Messina was originally called Zancle by the Greeks, because of the shape of its natural harbour. A comune of its Metropolitan City was located at the southern entrance of the Strait of Messina, today called ‘Scaletta Zanclea’. In the early 5th century BC, Anaxilas of Rhegium renamed it Messene in honour of the Greek city Messene. In 1783, an earthquake devastated much of the city, and it took decades to rebuild and rekindle the cultural life of Messina. One of the main figures of the unification of Italy, Giuseppe Mazzini, was elected deputy at Messina in the general elections of 1866. The city was almost entirely destroyed by an earthquake and associated tsunami on the morning of 28 December 1908, killing about 100,000 people and destroying most of the ancient architecture. The city was largely rebuilt in the following year. In June 1955, Messina was the location of the Messina Conference of Western European foreign ministers which led to the creation of the European Economic Community. Messina has a subtropical mediterranean climate with long, hot summers with low diurnal temperature variation with consistent dry weather.
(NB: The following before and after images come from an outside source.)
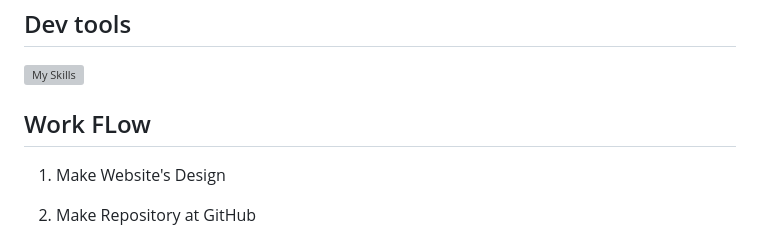
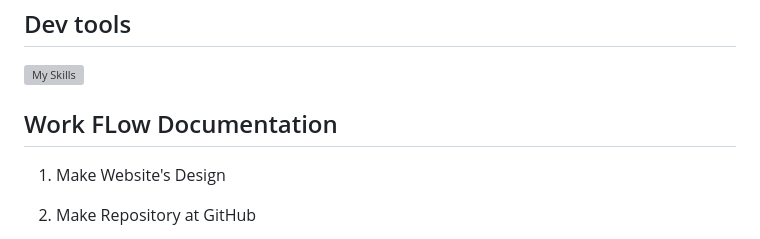
Before and after one commit to RevoU-FSSE-2/week-4-RPrasetyoB, a Markdown page: README.md, the part around the change. Rendered like a GitHub page; grey boxes are pictures that could not be loaded.

```diff
--- a/README.md
+++ b/README.md
@@ -27,7 +27,7 @@ Website deployment: <a href="https://renaldipb.site/" target="_blank">Click here
 ## Dev tools
 [![My Skills](https://skills.thijs.gg/icons?i=html,css,js)](https://skills.thijs.gg)
 
-## Work FLow <b>
+## Work FLow Documentation <b>
 
 1. Make Website's Design
 2. Make Repository at GitHub
```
In winter, Messina is rather wet and mild.
Today Messina is the third largest city in Sicily, it is really important for the tourism of the island and represents the “bridge” with the Italian peninsula.
As the whole Sicily it represents a well mix of all the countries and cultures that occupied the island as Greeks, Goths, Arabs, Normans and Spanish.